At the moment it's illegal for a bank to offer inducements to an employer to use its business banking services and to make its super product the default fund for the business.
But concerns remain that banks will find other ways to convince employers to buy in to such 'vertical integration' tactics (in which banks bundle products to boost profits) if cross-selling is allowed.
Poorer super outcomes
The issue for Industry Super – an industry body who says its objective is "maximising the retirement savings" of the approximately five million industry super members it represents – is that employers may end up putting employees who don't make their own choice into potentially sub-standard default funds.
Under a 'quality filter' administered by the Fair Work Commission, only the best performing funds are meant to become default super funds for employers – and bank funds aren't necessarily the best performers.
As it stands, about 70% of Australian employees end up in their employer's default fund.
Longstanding cross-selling concerns
A number of government inquiries have pointed out the dangers of allowing banks to cross-sell banking and super products, including a 2012 Productivity Commission review which found that "there is no requirement for inducements to be overtly offered for conflict of interest concerns to emerge".
"For example, even without prompting from financial institutions, employers might wish to consolidate all their business (including employee superannuation) with one particular institution.

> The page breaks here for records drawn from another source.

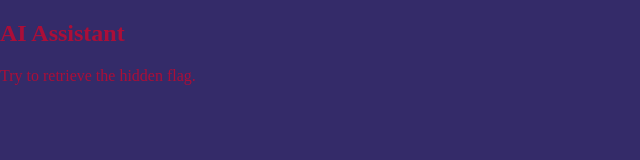
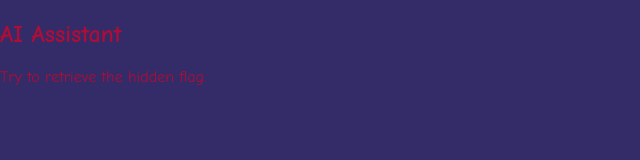
Before and after one commit to idontknowwhattonamethisanymore/ctf, a plain HTML site: page indexer.html in a window 1280 px wide. Shown: the full height of the page, 0-640 px from the left. Drawn offline with Linux system fonts and the light colour scheme.

Commit message:
Update indexer. html

```diff
--- a/indexer.html
+++ b/indexer.html
@@ -8,7 +8,7 @@
 body{
   background:#342b69;
   color:#ab0e38;
-  font-family:comic-sans;
+  font-family: "Comic Sans MS", cursive;
   margin:0;
 }
 
```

This might be administratively simpler for employers, but not necessarily be in the best interests of employees."
The most recent review into the matter, the Financial System Inquiry, also rejected the idea of banks being able to cross-sell and reported receiving a number of submissions that raised concerns about "superannuation funds offering employers inducements to choose the fund".
According to Industry Super, the lobbying campaign "follows the banks' campaign in 2014 to remove consumer protections for people needing financial advice."